### Exercise description
Using the listing below, copy every line that mentions "module".

### Material provided

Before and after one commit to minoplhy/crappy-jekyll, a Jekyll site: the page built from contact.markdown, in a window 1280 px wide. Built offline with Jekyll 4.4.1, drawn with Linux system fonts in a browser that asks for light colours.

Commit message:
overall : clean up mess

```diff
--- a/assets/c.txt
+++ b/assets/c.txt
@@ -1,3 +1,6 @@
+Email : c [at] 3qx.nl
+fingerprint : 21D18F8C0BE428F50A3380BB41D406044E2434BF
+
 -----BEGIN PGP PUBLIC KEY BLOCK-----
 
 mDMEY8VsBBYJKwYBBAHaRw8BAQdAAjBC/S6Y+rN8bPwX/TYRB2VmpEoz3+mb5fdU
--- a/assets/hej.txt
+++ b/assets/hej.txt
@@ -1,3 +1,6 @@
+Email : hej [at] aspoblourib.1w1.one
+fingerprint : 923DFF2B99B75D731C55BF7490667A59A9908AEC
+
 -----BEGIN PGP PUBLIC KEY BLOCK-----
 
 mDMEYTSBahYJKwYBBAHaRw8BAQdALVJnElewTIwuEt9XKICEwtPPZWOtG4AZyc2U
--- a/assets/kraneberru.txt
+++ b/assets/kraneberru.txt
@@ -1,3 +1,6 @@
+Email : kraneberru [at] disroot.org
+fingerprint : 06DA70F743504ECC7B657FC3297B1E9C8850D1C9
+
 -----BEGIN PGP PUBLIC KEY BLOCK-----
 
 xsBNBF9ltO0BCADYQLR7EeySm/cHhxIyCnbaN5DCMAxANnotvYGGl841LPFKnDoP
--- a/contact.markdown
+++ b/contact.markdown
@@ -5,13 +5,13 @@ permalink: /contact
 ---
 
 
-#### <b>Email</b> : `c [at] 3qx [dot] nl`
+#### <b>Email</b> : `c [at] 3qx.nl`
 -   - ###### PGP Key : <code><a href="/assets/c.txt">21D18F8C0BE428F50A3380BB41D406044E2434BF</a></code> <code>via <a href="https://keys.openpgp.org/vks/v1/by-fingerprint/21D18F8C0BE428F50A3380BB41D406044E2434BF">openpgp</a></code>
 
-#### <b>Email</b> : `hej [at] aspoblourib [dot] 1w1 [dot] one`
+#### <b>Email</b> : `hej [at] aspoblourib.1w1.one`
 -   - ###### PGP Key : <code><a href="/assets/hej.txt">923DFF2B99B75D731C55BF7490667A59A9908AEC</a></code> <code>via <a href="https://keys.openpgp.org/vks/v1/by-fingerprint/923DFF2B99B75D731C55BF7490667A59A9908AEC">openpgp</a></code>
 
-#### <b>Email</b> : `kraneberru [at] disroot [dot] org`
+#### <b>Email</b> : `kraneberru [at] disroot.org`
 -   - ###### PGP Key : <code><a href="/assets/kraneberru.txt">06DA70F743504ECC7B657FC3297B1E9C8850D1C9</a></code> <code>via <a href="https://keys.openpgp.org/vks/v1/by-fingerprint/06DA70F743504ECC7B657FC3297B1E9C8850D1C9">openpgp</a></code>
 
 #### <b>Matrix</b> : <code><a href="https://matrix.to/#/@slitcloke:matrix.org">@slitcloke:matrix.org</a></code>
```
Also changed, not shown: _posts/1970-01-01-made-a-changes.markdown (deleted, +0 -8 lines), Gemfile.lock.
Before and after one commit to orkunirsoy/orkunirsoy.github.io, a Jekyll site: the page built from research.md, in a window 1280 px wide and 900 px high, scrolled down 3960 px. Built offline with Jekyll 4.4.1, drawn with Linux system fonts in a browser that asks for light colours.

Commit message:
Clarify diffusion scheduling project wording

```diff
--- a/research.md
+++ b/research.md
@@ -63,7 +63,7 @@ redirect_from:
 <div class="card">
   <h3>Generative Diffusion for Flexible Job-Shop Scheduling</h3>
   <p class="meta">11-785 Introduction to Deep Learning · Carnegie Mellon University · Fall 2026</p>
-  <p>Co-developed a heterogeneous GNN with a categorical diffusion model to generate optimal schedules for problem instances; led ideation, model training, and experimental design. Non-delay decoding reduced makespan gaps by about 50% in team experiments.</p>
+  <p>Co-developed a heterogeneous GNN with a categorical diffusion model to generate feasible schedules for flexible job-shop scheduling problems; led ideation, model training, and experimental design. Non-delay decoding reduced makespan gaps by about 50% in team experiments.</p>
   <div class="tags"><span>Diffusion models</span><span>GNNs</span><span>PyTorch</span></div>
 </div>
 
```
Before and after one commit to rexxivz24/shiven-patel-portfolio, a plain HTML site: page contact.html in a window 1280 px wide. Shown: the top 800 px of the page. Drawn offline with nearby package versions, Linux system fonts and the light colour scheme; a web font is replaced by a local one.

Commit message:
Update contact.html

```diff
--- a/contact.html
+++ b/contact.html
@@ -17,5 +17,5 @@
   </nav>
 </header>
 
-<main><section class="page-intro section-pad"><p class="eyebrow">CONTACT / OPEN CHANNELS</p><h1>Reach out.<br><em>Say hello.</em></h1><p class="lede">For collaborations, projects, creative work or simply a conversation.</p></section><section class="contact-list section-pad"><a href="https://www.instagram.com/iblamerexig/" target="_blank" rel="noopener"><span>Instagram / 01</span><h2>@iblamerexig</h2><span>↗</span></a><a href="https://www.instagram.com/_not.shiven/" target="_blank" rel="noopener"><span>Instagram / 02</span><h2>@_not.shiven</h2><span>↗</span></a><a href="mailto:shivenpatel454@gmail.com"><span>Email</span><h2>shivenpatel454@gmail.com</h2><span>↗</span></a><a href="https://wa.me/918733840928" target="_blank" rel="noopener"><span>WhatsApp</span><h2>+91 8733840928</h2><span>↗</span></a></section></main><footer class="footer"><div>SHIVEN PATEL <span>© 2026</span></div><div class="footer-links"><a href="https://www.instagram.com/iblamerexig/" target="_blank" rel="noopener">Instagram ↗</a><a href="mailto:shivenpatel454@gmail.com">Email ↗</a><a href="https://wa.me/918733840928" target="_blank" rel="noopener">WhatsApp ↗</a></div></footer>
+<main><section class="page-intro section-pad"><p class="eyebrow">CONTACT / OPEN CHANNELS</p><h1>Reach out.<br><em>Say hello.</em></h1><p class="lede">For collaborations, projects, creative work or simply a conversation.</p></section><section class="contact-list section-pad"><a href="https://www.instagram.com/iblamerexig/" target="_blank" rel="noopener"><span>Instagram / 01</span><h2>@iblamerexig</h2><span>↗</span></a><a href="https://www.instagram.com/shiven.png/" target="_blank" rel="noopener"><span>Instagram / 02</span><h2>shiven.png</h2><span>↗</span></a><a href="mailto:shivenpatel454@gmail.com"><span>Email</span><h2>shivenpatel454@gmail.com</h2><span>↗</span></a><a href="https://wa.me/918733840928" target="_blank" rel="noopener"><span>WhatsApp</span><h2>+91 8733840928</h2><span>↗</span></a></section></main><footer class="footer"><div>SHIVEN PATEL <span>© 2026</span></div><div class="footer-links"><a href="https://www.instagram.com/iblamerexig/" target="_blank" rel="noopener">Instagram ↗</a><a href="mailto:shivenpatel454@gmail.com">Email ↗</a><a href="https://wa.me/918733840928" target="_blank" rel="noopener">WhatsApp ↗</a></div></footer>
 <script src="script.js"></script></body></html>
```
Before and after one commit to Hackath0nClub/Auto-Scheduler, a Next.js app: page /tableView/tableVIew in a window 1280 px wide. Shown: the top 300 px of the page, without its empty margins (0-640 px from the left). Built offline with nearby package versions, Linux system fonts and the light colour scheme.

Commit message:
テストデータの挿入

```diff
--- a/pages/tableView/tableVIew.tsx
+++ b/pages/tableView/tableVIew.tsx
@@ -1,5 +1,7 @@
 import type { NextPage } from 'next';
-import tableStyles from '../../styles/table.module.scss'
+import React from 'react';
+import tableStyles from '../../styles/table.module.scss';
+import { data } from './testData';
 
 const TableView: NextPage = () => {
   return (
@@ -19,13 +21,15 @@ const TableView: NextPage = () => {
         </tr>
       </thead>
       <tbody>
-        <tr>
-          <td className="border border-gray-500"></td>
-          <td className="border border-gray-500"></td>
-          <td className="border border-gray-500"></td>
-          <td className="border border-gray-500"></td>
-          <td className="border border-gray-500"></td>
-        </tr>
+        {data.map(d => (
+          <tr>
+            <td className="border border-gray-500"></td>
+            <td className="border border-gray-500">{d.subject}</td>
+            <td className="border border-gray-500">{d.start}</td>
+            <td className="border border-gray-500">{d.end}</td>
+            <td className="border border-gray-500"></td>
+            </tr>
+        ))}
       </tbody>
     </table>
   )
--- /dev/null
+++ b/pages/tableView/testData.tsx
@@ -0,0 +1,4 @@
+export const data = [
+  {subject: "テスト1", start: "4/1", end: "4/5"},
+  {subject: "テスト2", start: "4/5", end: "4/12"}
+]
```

### Solution to the exercise
-import tableStyles from '../../styles/table.module.scss'
+import tableStyles from '../../styles/table.module.scss';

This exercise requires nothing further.